Mobile
Banner

At the exact moment that a group of Egyptologists discover the tomb of evil queen Tera, the wife of the leader of the expedition gives birth to a girl before she dies during childbirth. Years later, as the girl grows up into a beautiful young woman, the members of the expedition each begin to mystery die one-by-one.

The early 70s was a testing time for Hammer as it drastically tried to breathe new life into its dying franchises. Ralph Bates was brought in to replace Peter Cushing as a younger Baron Frankenstein in The Horror of Frankenstein and the Dracula series was moved into the 20th century with Dracula A.D. 1972, as well as the introduction of more graphic sex and gore into other Hammer films. So it was deemed necessary to turn its mummy franchise away from watching a man in bandages stalk old explorers to something a little more interesting and appealing. Whilst one can argue that the notion of such a change is warranted given the stagnant and repetitive formula of the previous couple of sequels, this double-edged sword will lead to accusations that it's not a 'true' mummy film if ever there was a thought.

Based around 'The Jewel of the Seven Stars', a 1903 novel by Bram Stoker, the film itself seems to have been hit by some sort of Egyptian curse itself. Director Seth Holt sadly died a week before principal photography was due to finish and Hammer head Michael Carreras took over to finish the film and edit it. Peter Cushing also had to withdraw during the first week of shooting after his wife became ill. This surrounds the film with an unwanted sense of real death to add to the on-screen carnage.

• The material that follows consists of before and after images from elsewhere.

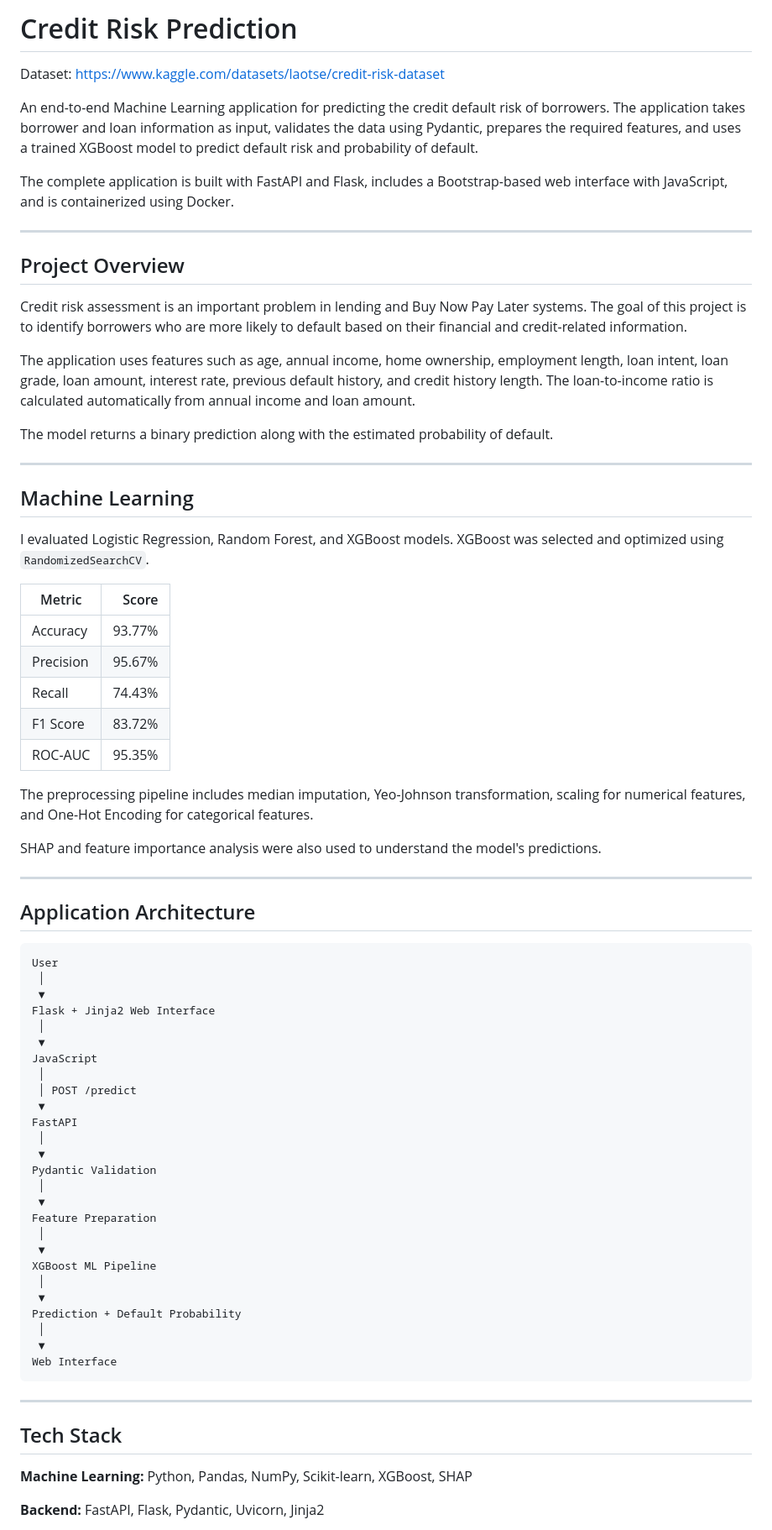
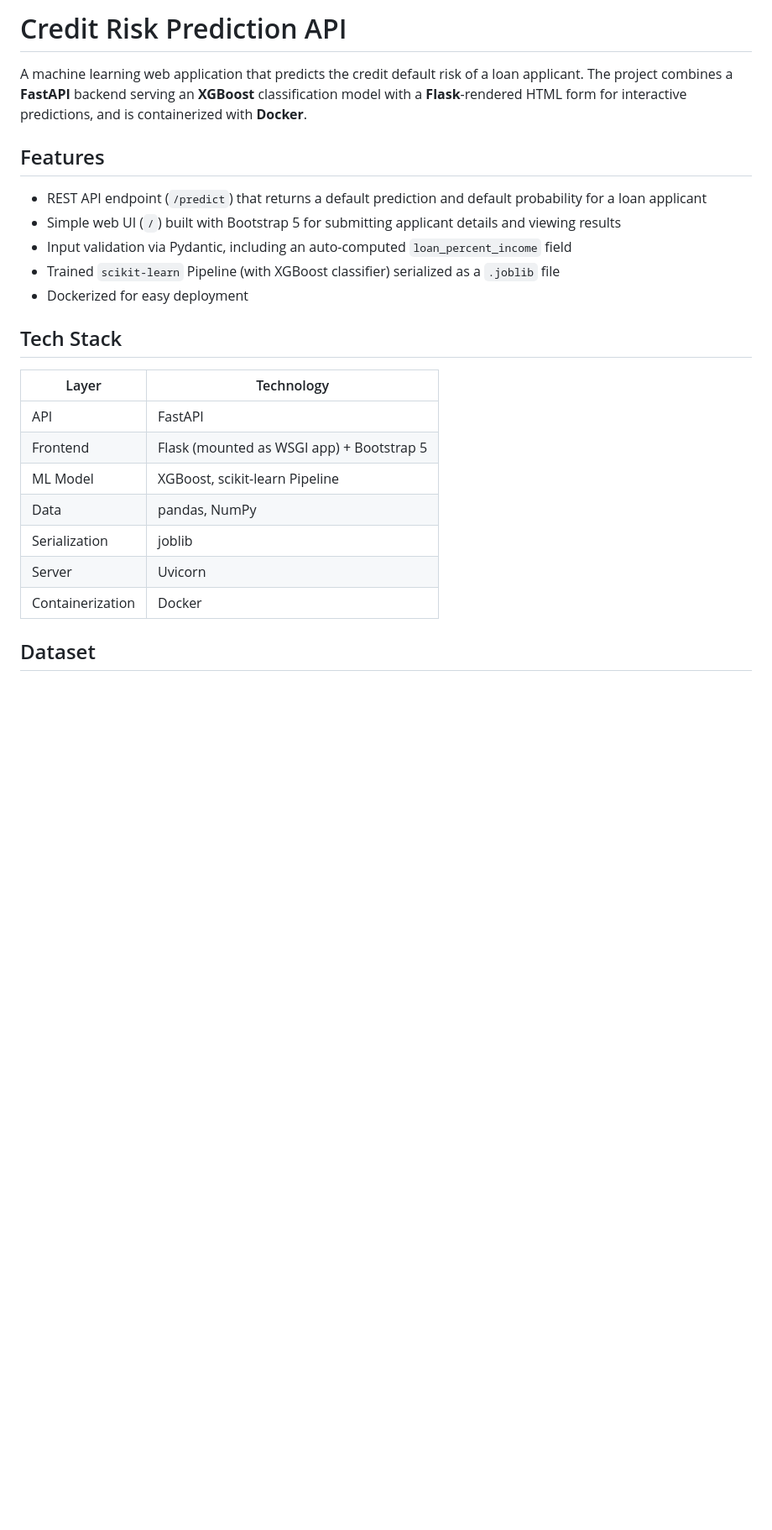
Before and after one commit to Raj-Raaz/credit-risk-prediction-api, a Markdown page: Readme.md, the part around one of its changes. Shown at 84% size. GitHub-like rendering; blank space fills up the shorter version.

````diff
--- a/Readme.md
+++ b/Readme.md
@@ -1,77 +1,26 @@
-# Credit Risk Prediction
+# Credit Risk Prediction API
 
-Dataset: https://www.kaggle.com/datasets/laotse/credit-risk-dataset
+A machine learning web application that predicts the credit default risk of a loan applicant. The project combines a **FastAPI** backend serving an **XGBoost** classification model with a **Flask**-rendered HTML form for interactive predictions, and is containerized with **Docker**.
 
-An end-to-end Machine Learning application for predicting the credit default risk of borrowers. The application takes borrower and loan information as input, validates the data using Pydantic, prepares the required features, and uses a trained XGBoost model to predict default risk and probability of default.
+## Features
 
-The complete application is built with FastAPI and Flask, includes a Bootstrap-based web interface with JavaScript, and is containerized using Docker.
-
----
-
-## Project Overview
-
-Credit risk assessment is an important problem in lending and Buy Now Pay Later systems. The goal of this project is to identify borrowers who are more likely to default based on their financial and credit-related information.
-
-The application uses features such as age, annual income, home ownership, employment length, loan intent, loan grade, loan amount, interest rate, previous default history, and credit history length. The loan-to-income ratio is calculated automatically from annual income and loan amount.
-
-The model returns a binary prediction along with the estimated probability of default.
-
----
-
-## Machine Learning
-
-I evaluated Logistic Regression, Random Forest, and XGBoost models. XGBoost was selected and optimized using `RandomizedSearchCV`.
-
-| Metric    |  Score |
-| --------- | -----: |
-| Accuracy  | 93.77% |
-| Precision | 95.67% |
-| Recall    | 74.43% |
-| F1 Score  | 83.72% |
-| ROC-AUC   | 95.35% |
-
-The preprocessing pipeline includes median imputation, Yeo-Johnson transformation, scaling for numerical features, and One-Hot Encoding for categorical features.
-
-SHAP and feature importance analysis were also used to understand the model's predictions.
-
----
-
-## Application Architecture
-
-```text
-User
- │
- ▼
-Flask + Jinja2 Web Interface
- │
- ▼
-JavaScript
- │
- │ POST /predict
- ▼
-FastAPI
- │
- ▼
-Pydantic Validation
- │
- ▼
-Feature Preparation
- │
- ▼
-XGBoost ML Pipeline
- │
- ▼
-Prediction + Default Probability
- │
- ▼
-Web Interface
-```
-
----
+- REST API endpoint (`/predict`) that returns a default prediction and default probability for a loan applicant
+- Simple web UI (`/`) built with Bootstrap 5 for submitting applicant details and viewing results
+- Input validation via Pydantic, including an auto-computed `loan_percent_income` field
+- Trained `scikit-learn` Pipeline (with XGBoost classifier) serialized as a `.joblib` file
+- Dockerized for easy deployment
 
 ## Tech Stack
 
-**Machine Learning:** Python, Pandas, NumPy, Scikit-learn, XGBoost, SHAP
+| Layer | Technology |
+|---|---|
+| API | FastAPI |
+| Frontend | Flask (mounted as WSGI app) + Bootstrap 5 |
+| ML Model | XGBoost, scikit-learn Pipeline |
+| Data | pandas, NumPy |
+| Serialization | joblib |
+| Server | Uvicorn |
+| Containerization | Docker |
 
-**Backend:** FastAPI, Flask, Pydantic, Uvicorn, Jinja2
+## Dataset
 
````
Also changed, not shown: other parts of Readme.md (+94 -83 lines).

Knowing the problems surrounding the film certainly adds to the ambiance and Blood from the Mummy's Tomb continuously feels uneasy, surreal and, at times, dreamlike.

It's a little slow-going, especially the first half of the film, but its setting its pieces up for the second half when the supernatural angle really comes into force and characters begin to die. It does seem a little weird to think we could be watching Blood from the Mummy's Tomb with a bandaged guy playing the role of the monster. Apart from Tera's severed hand, there's no on screen monstrous presence stalking the characters or choking them to death. It's surprisingly bloody though with neck bites and a stumpy wrist spurting out the red stuff whenever required. This was also one of the first Hammer films to bring their old school gothic touch into a more modern setting as they tried to change with the times instead of churning out period horror. The combination of the modern with the gothic looks like some sort of real life nightmare: streets, houses and alleys suddenly take on a whole new menace with the sense that something malevolent is lurking there. Unfortunately, the film rarely sets foot outside and the fog-drenched streets are replaced by dimly-lit basements and bland house sets.

Blood from the Mummy's Tomb works for other reasons, most notably Valerie Leon. There's sex bombs from the 60s and 70s, but she's got to be up there with the best of them. Looking like an extra from a Russ Meyer film, Leon slips into a variety of skimpy outfits to reveal her extremely ample figure more than once. The director knows she's the major attraction of the film and he's not wrong there. Leon is just drop dead stunning. No other words can describe her. She has to play two roles: that of Margaret the daughter of the expedition leader and of Tera, the evil queen. She spends most of her time as Tera laying down in a casket in little clothing but it can be argued that she does exactly the same as Margaret except she stands up and talks. Leon is simply mesmerising on the screen and has an amazing presence thanks to her beauty and figure.

Andrew Keir stepped into Cushing's role when he withdrew. Keir was no stranger to Hammer having played the title role in Quatermass and the Pit as well as a supporting role in Dracula, Prince of Darkness. He's a solid, dependable actor who isn't given a lot to do here but does what he has to with the usual commitment and drive. James Villiers slimes it up as the shady and unscrupulous Corbeck, marking a change for an English bad guy instead of the stereotypical fez-wearing Egyptian cultist.

Blood from the Mummy's Tomb is a decent effort from Hammer considering it's without its major assets both in front of and behind the camera. Given the troubled production it had and how played out the mummy formula had become, the film does a commendable job of trying to put a fresh spin on everything. It works but not as well as it could have done.

Mobile
Mobile
Banner